1. Explain and evaluate the ‘life in the shadow’ argument against human reproductive cloning. What are its strong points? What are its weak points? Do you ultimately agree or disagree with the argument? Explain and fully defend your position with arguments. 2. Read the following and answer the question below: Successes in applying somatic gene therapy to primates afflicted with Parkinson’s disease offers hope that a treatment might also be on the horizon for other neurological disorders, such as Alzheimer’s and Huntington disease. But while somatic therapy might be helpful in restoring partial or even full functioning to an affected individual, it does not solve the problem of the condition being passed on to future generations. Yet, this devastating disease could be controlled, and possibly eradicated, through germ-cell genetic therapy. GeneSolutions, a Vancouver based commercial laboratory specializing in gene therapy, has succeeded in producing a vector (a modified adenovirus) that is able to go directly to chromosome 4 and reduce the number of CAG repeats associated with the disease (>38) to the normal compliment (<30). However, this therapy is designed for germ-cell treatment, either by pre-implantation (e.g., modification of cells in an early embryo) or by modifying sperm or ovum prior to IVF. GeneSolutions is confident that they have addressed all quality and safety concerns, and that they have a therapy that can help affected families plan for a future free of Huntington disease. Adapted from <http://genethics.ca/somatictherapy.html>

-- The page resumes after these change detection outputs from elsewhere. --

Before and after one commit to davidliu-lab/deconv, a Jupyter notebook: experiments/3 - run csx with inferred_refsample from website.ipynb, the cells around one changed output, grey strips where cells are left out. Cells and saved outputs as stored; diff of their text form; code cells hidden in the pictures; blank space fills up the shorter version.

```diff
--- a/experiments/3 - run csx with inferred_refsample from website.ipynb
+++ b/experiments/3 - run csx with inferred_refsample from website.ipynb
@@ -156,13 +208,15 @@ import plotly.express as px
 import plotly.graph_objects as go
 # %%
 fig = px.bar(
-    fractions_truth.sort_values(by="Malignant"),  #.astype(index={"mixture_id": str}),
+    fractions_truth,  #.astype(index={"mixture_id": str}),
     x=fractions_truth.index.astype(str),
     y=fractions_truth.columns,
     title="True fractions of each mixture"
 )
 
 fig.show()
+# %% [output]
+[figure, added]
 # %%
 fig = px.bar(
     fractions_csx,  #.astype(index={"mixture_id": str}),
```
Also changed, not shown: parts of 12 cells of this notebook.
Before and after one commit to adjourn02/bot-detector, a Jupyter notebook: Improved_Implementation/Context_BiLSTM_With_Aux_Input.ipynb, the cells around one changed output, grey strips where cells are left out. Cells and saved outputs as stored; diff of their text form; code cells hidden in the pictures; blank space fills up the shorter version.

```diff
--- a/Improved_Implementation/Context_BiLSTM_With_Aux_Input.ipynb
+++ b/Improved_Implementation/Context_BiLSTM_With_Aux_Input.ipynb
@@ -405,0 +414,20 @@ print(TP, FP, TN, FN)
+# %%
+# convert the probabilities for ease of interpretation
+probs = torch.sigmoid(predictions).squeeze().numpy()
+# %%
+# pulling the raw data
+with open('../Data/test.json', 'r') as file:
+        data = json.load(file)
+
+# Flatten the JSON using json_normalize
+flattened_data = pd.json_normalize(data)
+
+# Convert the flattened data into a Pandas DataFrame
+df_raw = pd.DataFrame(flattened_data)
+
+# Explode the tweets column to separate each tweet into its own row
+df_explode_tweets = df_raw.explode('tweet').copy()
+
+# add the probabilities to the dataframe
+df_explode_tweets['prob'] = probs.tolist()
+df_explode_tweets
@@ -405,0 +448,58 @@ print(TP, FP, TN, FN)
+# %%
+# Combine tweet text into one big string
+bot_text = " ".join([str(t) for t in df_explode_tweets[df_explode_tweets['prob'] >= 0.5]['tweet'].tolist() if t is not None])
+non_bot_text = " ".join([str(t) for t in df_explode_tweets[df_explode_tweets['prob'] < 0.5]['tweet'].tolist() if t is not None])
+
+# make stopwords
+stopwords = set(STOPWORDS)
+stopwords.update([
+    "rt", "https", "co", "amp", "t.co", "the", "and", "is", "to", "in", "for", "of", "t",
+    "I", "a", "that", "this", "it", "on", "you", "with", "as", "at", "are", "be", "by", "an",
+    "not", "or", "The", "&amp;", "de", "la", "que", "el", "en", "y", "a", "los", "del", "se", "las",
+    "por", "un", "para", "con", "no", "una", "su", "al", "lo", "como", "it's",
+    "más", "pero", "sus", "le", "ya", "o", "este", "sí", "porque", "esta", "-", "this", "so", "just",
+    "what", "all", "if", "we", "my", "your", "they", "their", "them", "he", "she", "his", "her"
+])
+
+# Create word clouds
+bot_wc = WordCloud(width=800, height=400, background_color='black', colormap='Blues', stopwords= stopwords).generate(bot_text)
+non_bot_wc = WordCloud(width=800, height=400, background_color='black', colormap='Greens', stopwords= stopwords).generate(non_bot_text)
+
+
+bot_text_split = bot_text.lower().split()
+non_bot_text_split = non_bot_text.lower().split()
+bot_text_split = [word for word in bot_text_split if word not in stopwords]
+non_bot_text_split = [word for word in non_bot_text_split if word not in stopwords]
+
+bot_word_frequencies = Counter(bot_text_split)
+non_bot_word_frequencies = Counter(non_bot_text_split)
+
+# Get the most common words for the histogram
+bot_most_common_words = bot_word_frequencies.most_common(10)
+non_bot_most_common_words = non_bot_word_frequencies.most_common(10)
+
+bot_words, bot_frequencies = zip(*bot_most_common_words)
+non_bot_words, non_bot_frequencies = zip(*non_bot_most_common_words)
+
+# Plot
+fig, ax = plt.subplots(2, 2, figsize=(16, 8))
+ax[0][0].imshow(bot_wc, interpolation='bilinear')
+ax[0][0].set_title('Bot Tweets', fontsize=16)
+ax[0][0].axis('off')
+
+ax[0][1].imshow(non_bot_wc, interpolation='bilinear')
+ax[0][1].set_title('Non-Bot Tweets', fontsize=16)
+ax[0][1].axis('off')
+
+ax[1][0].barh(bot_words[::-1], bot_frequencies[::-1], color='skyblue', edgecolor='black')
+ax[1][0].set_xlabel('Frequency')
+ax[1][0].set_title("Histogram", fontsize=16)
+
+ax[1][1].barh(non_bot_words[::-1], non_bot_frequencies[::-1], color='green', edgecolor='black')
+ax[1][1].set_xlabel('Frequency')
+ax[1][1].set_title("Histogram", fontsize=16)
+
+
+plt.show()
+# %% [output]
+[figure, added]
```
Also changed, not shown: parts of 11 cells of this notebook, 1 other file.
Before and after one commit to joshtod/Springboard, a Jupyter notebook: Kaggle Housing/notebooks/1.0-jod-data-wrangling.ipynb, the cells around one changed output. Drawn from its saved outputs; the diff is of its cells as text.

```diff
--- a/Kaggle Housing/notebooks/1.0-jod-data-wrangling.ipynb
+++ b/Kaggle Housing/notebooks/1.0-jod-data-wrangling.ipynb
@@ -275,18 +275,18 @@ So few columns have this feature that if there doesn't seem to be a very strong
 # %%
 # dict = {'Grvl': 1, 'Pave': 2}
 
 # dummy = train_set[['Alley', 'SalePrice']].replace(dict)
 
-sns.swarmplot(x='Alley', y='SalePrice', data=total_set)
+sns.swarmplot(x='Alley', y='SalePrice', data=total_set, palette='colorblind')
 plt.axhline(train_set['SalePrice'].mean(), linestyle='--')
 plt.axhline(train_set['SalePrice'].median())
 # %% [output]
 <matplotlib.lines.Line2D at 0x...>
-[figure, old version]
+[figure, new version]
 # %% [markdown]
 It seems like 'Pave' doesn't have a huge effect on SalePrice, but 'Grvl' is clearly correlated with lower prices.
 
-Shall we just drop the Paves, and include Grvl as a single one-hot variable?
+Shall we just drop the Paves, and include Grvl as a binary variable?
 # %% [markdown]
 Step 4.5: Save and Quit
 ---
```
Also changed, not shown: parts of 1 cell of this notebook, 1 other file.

Question: Given its significant potential benefits, on what grounds might someone oppose the use of germ-cell therapy for this and other purposes? Explain their position, and evaluate it. Do you agree that somatic cell therapies are always to be preferred over germ-cell ones? Defend your answers.
3. By reference to the argument from ‘procreative beneficence’, explain the position that we have a moral obligation to use genetic enhancement technology to produce the best possible children we can. Evaluate that argument: do you agree/disagree? Provide reasons to defend your evaluation, and respond to at least one objection to it. 4. Some argue that there is something special and ‘exceptional’ about human genetic material that means that it should not be commercialised in any way. Fully explain that argument and evaluate it: do you agree/disagree? Why? Given reasons to defend your evaluation fully.
5. Explain and critically evaluate the argument that agricultural biotechnology is a ‘technological fix’. In doing so, explain the supposed problem of technological fixes with reference to at least one example, one philosophical argument, and one practical argument. Explain clearly whether you agree or disagree that these uses of biotechnology are technological fixes in a problematic way, and your reasons for forming that view.